ST : There’s a Board, a screening & interview process, we have meeting after meeting, collectively talking through each application, going over each applicant. And each Board member brings a different value system to the table as well. Some are invested in the growth & establishment of SMT in the arts community, & then others are more interested in the social, intentional community building aspect of it. Who is involved, how can we make it inclusive, etc. The questions become bigger & harder each year. This year we are trying to address things that came up last year. If we have 5 young people, all fresh out of University, & 4 of them are already supported by an institution, & 2 of them already have insanely prosperous arts practices, but 1 of them isn’t supported at all & might actually benefit enormously from this experience in a way they have no access to currently, then that’s the person we might choose. It depends on the conversation, but those are the factors that come in to the dialogue.
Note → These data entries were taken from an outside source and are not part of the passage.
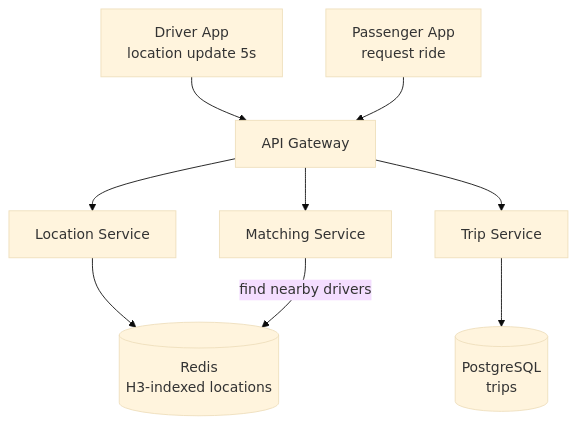
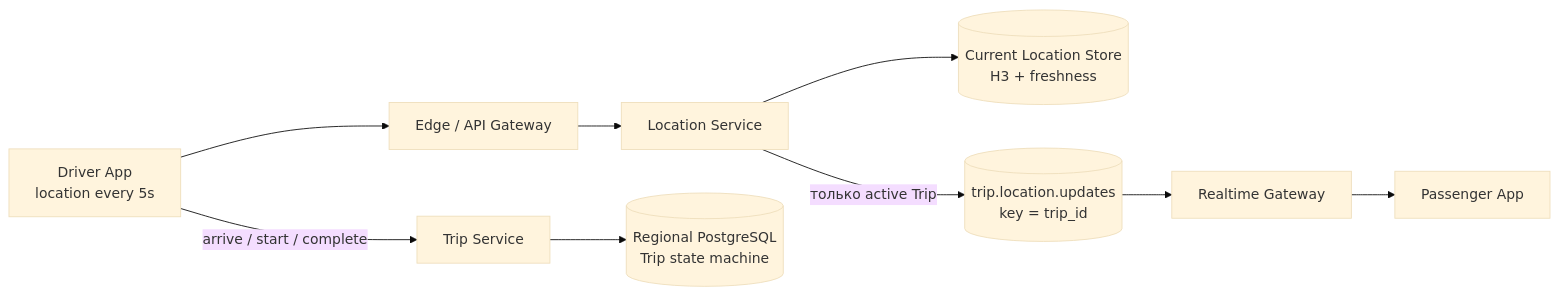
One commit to fev0ks/LearnGoLang changed the second of 2 diagrams in docs/senior-golang-study/05-system-design/interview-cases/06-uber-ride-sharing.md. Above: the diagram before and after it, drawn with Mermaid (base theme). The commit also changed other lines of this file and 26 other files, not shown here.

````diff
--- a/docs/senior-golang-study/05-system-design/interview-cases/06-uber-ride-sharing.md
+++ b/docs/senior-golang-study/05-system-design/interview-cases/06-uber-ride-sharing.md
@@ -78,23 +156,17 @@
 ```mermaid
-flowchart TB
-    Driver[Driver App<br/>location update 5s]
-    Passenger[Passenger App<br/>request ride]
-    GW[API Gateway]
+flowchart LR
+    Driver["Driver App<br/>location every 5s"]
+    Gateway["Edge / API Gateway"]
+    Location["Location Service"]
+    Current[("Current Location Store<br/>H3 + freshness")]
+    Stream[("trip.location.updates<br/>key = trip_id")]
+    Realtime["Realtime Gateway"]
+    Passenger["Passenger App"]
+    Trip["Trip Service"]
+    TripDB[("Regional PostgreSQL<br/>Trip state machine")]
 
-    LocSvc[Location Service]
-    MatchSvc[Matching Service]
-    TripSvc[Trip Service]
-
-    LocStore[(Redis<br/>H3-indexed locations)]
-    TripStore[(PostgreSQL<br/>trips)]
-
-    Driver --> GW
-    Passenger --> GW
-    GW --> LocSvc
-    GW --> MatchSvc
-    GW --> TripSvc
-
-    LocSvc --> LocStore
-    MatchSvc -->|find nearby drivers| LocStore
-    TripSvc --> TripStore
+    Driver --> Gateway --> Location
+    Location --> Current
+    Location -->|"только active Trip"| Stream --> Realtime --> Passenger
+    Driver -->|"arrive / start / complete"| Trip --> TripDB
 ```
````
MM : If you have a place in which to be totally vulnerable, fully seen, and accepted for what you do, it’s a lot easier to go back out into the brutal spheres of the art world, the film festival circuit, your day job, et al and feel a lot more comfortable with the possibilities of failure and success…. SMT is like a woman with a really strong personality—she repels some people, she seduces others, she waxes and wanes with her own shifting moods…. So not everyone fits into our ethic or our social vibe. We do make great strides to make people feel accepted and welcome into a community where there is a lot of pre-existing intimacy and a developed language of a micro-culture. Moving forward, I'm particularly interested in seeking new ways to curate/integrate the social and theoretical concepts we discover back into the culture at large; I'm interested in seeing how art and film history are affected by the creative collisions that occur because of the SMT think tank.
AF : Curating our summer sessions is one of the biggest joys of SMT. How do we curate it? Well, its quite easy to say how we curate our residents. There are 3 factors: 1) past accomplishments as artist and thinker 2) how well do you fit in with our mission statement and session 3) are you comfortable with collective living? Curating the structure of a session is much more involved task. The seed of this curation is the artistic seed of each summer. That moment, in the year, when you sit in a coffee a shop, and you daydream off, and think “what if.” That is the seed. For me, last year, I dreamed, “what if we all had only 1 text…what if it was only one book we could work with and we delved SUPER deep, and we formed a whole community where we all were reading each other’s books and getting excited about each other’s ideas?” The curation is about thinking about what is the best environment to nourish this idea seed --- How would each day need to look? Each morning? Each afternoon? What sorts of workshops should we have? What sorts of project goals should we set? All these questions, all these logistics become a pleasure to work with.
MW : It was a chain of attractions and chance affinities that have become elaborated and interwoven in the years since. And as we've all move into new territories, we come in contact with people who thrill us with their smarts and sensitivity and we invite them to apply. There are no guarantees to our application process. Often our friends apply and we feel we can't just populate SMT with our friends, and have to prioritize bringing in fresh influences. And then they become our friends, and the problem continues. Maybe that's how we'll grow.
Thou Wast Mild & Lovely (2014 --- dir. Josephine Decker, starring Sophie Traub)